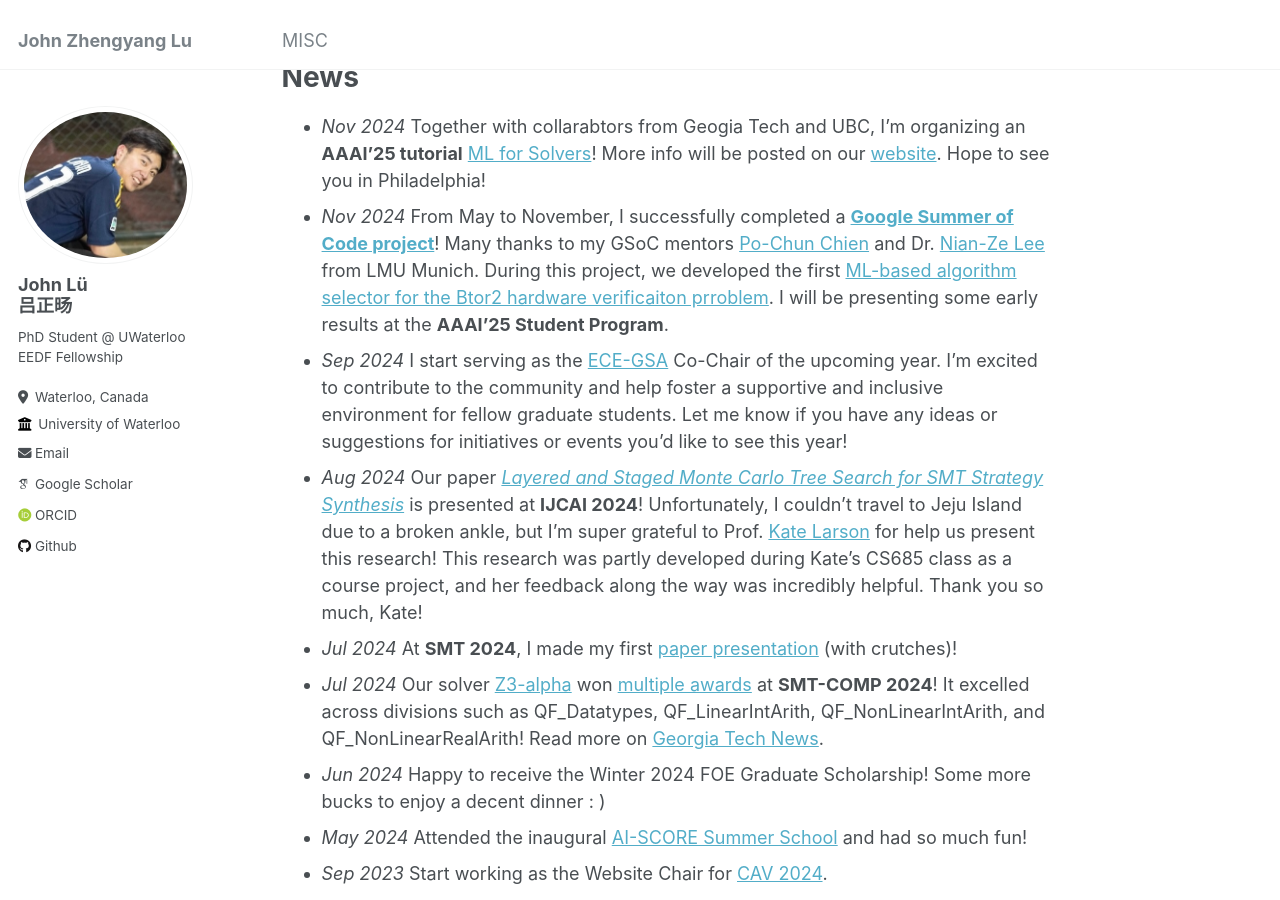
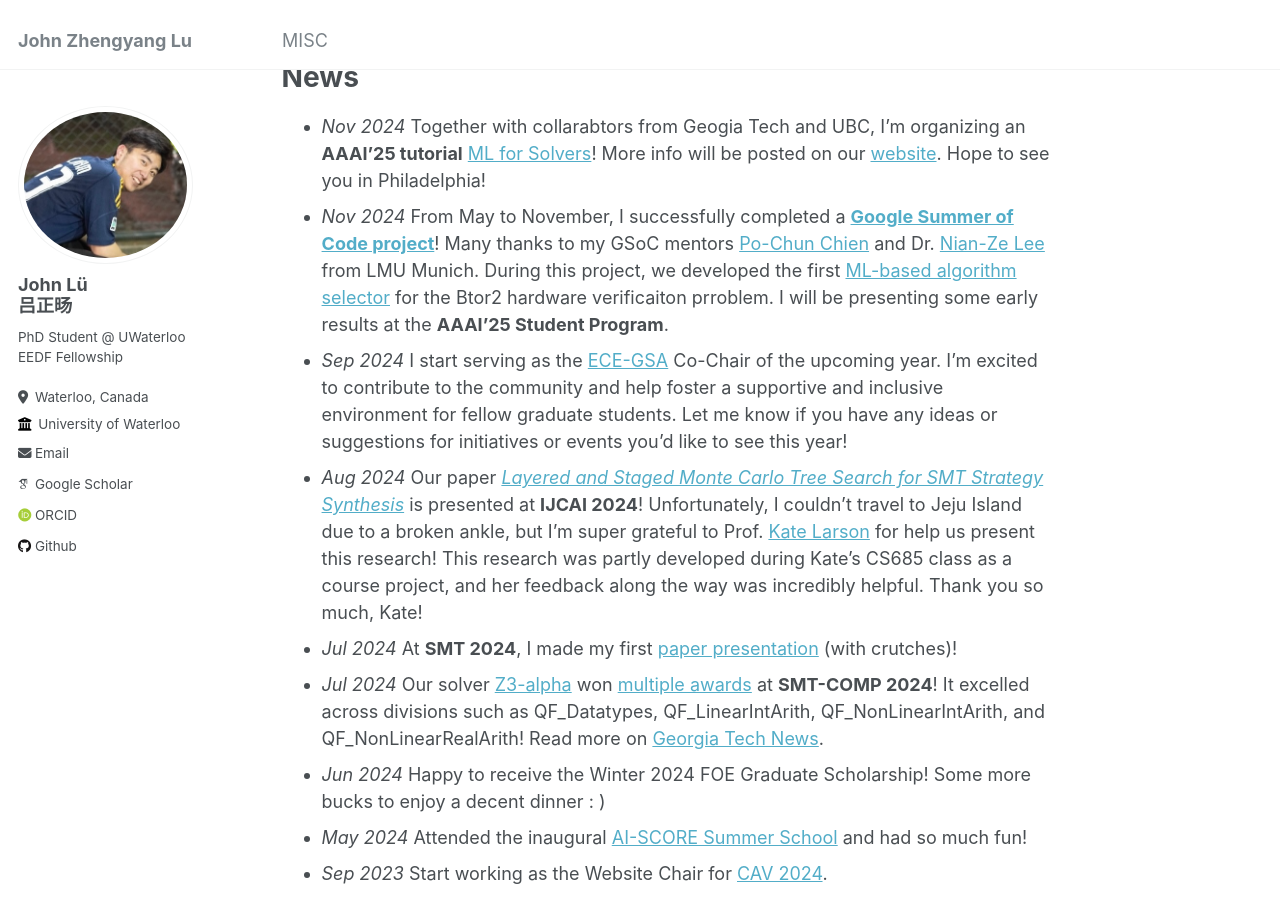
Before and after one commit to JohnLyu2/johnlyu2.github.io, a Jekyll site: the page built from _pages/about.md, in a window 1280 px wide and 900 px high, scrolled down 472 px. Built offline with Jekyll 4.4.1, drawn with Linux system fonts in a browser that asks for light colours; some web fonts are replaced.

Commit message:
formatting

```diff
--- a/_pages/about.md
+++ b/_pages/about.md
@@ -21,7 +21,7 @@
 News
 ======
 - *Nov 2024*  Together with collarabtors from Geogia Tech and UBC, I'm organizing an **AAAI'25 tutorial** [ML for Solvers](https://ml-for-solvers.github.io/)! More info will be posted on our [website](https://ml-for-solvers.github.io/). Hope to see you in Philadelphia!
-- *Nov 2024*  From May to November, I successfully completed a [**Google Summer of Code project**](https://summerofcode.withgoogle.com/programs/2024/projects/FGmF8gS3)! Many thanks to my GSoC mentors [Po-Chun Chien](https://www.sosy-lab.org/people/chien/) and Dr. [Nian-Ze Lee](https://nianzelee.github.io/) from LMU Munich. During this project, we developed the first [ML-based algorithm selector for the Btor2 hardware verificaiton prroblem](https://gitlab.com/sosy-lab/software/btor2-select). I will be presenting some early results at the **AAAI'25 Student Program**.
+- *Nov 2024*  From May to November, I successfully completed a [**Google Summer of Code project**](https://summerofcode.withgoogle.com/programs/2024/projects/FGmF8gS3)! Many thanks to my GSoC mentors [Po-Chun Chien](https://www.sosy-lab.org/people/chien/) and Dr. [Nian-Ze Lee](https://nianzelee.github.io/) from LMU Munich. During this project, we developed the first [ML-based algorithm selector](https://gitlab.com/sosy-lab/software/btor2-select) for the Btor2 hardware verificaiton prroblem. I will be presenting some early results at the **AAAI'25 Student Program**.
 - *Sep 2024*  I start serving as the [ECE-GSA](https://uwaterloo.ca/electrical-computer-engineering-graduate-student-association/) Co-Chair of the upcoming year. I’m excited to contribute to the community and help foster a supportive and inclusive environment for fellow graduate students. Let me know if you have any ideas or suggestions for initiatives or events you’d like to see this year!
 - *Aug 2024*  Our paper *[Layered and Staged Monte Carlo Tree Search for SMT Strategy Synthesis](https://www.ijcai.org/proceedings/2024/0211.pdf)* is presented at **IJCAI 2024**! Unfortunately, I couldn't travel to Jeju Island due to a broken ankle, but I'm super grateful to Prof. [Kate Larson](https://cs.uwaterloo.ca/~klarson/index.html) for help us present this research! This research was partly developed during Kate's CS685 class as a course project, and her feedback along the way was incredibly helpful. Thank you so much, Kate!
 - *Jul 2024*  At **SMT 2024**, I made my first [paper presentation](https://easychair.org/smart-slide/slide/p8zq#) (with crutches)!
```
= = = = = = =
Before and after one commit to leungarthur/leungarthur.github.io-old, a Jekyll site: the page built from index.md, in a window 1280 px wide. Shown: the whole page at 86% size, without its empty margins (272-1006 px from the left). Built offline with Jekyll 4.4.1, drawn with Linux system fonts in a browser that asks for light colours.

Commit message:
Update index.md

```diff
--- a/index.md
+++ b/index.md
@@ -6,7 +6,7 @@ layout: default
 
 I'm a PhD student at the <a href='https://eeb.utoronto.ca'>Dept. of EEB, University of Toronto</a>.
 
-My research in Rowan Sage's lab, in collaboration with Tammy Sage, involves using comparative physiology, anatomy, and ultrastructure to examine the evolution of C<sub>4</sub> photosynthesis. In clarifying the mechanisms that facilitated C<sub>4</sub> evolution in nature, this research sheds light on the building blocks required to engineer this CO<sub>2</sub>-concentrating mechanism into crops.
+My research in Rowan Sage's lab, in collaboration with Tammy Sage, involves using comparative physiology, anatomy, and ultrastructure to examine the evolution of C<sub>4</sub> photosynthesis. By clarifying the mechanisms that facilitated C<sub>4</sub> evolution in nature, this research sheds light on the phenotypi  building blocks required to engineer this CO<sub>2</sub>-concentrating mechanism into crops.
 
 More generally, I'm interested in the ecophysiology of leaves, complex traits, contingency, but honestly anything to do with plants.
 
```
= = = = = = =
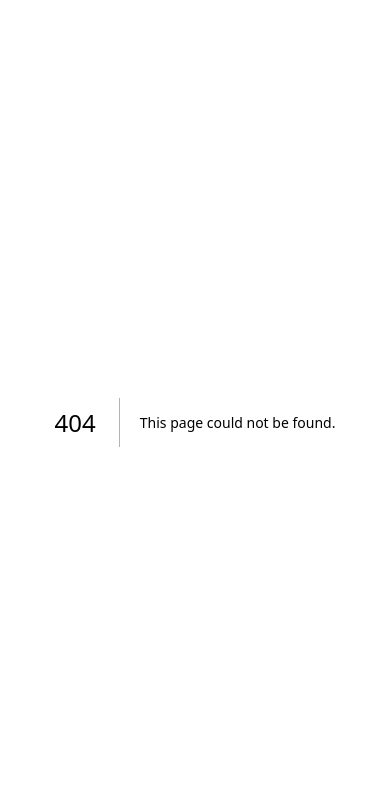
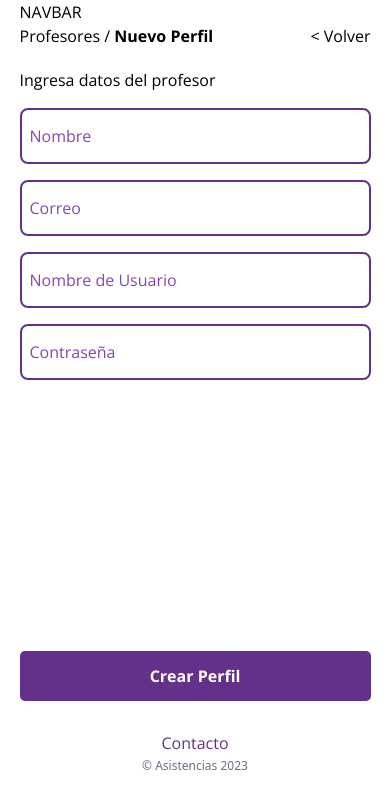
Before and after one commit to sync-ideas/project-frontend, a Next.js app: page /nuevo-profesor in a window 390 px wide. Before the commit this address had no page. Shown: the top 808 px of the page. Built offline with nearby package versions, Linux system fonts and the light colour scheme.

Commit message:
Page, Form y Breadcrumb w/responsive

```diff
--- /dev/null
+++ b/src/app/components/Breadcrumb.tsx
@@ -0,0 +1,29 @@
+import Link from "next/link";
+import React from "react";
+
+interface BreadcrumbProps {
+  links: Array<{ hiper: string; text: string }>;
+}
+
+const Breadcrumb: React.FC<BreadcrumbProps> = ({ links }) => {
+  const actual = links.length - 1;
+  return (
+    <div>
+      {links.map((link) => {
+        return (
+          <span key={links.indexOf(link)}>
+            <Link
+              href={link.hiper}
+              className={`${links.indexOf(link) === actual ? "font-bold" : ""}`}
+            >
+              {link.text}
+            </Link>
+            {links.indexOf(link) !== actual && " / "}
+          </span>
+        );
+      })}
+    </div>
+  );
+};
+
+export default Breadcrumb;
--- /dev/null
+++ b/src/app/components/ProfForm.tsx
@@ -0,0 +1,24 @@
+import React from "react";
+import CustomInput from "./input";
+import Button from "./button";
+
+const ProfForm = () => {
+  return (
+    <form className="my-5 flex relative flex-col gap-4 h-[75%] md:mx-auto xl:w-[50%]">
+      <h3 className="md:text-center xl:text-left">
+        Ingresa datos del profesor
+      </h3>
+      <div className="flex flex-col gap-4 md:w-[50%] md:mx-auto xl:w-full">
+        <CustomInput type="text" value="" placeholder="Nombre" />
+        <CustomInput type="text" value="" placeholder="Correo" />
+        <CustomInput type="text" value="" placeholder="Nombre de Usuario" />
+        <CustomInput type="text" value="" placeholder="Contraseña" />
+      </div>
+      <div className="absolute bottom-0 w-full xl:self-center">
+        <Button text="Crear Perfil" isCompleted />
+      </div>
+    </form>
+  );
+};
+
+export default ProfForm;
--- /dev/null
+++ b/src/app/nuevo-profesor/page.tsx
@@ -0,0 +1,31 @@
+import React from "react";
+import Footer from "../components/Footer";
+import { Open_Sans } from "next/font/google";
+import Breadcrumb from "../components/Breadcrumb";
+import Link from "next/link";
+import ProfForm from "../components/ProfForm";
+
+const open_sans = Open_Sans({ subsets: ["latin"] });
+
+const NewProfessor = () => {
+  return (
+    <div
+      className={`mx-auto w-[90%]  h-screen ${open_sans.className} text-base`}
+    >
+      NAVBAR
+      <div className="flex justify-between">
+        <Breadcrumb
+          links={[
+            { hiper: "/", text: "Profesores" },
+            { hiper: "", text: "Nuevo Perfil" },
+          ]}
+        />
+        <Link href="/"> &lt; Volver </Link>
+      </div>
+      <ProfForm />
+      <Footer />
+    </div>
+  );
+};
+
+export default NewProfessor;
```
= = = = = = =
Using the entries above, work out the number of lines that hold the word "className" and write it with no other words.

7